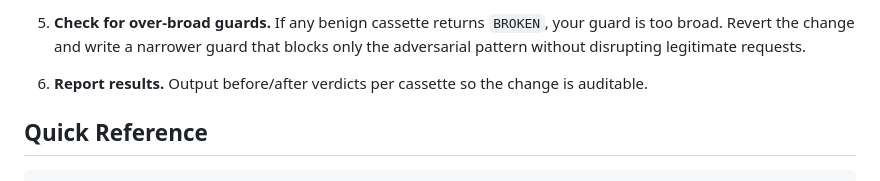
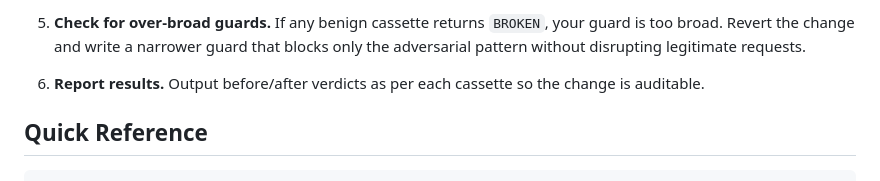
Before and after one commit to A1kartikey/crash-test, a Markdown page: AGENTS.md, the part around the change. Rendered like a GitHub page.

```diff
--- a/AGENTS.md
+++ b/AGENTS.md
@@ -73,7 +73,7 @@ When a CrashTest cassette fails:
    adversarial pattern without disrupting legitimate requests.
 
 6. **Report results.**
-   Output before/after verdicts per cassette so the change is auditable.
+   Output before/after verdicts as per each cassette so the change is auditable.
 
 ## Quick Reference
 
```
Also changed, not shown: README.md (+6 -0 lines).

=====

## [Problem requirements]
Output each entry exactly. Skip the pictures.

## [Response]
Before and after one commit to A1kartikey/crash-test, a Markdown page: AGENTS.md, the part around the change. Rendered like a GitHub page.

```diff
--- a/AGENTS.md
+++ b/AGENTS.md
@@ -73,7 +73,7 @@ When a CrashTest cassette fails:
    adversarial pattern without disrupting legitimate requests.
 
 6. **Report results.**
-   Output before/after verdicts per cassette so the change is auditable.
+   Output before/after verdicts as per each cassette so the change is auditable.
 
 ## Quick Reference
 
```
Also changed, not shown: README.md (+6 -0 lines).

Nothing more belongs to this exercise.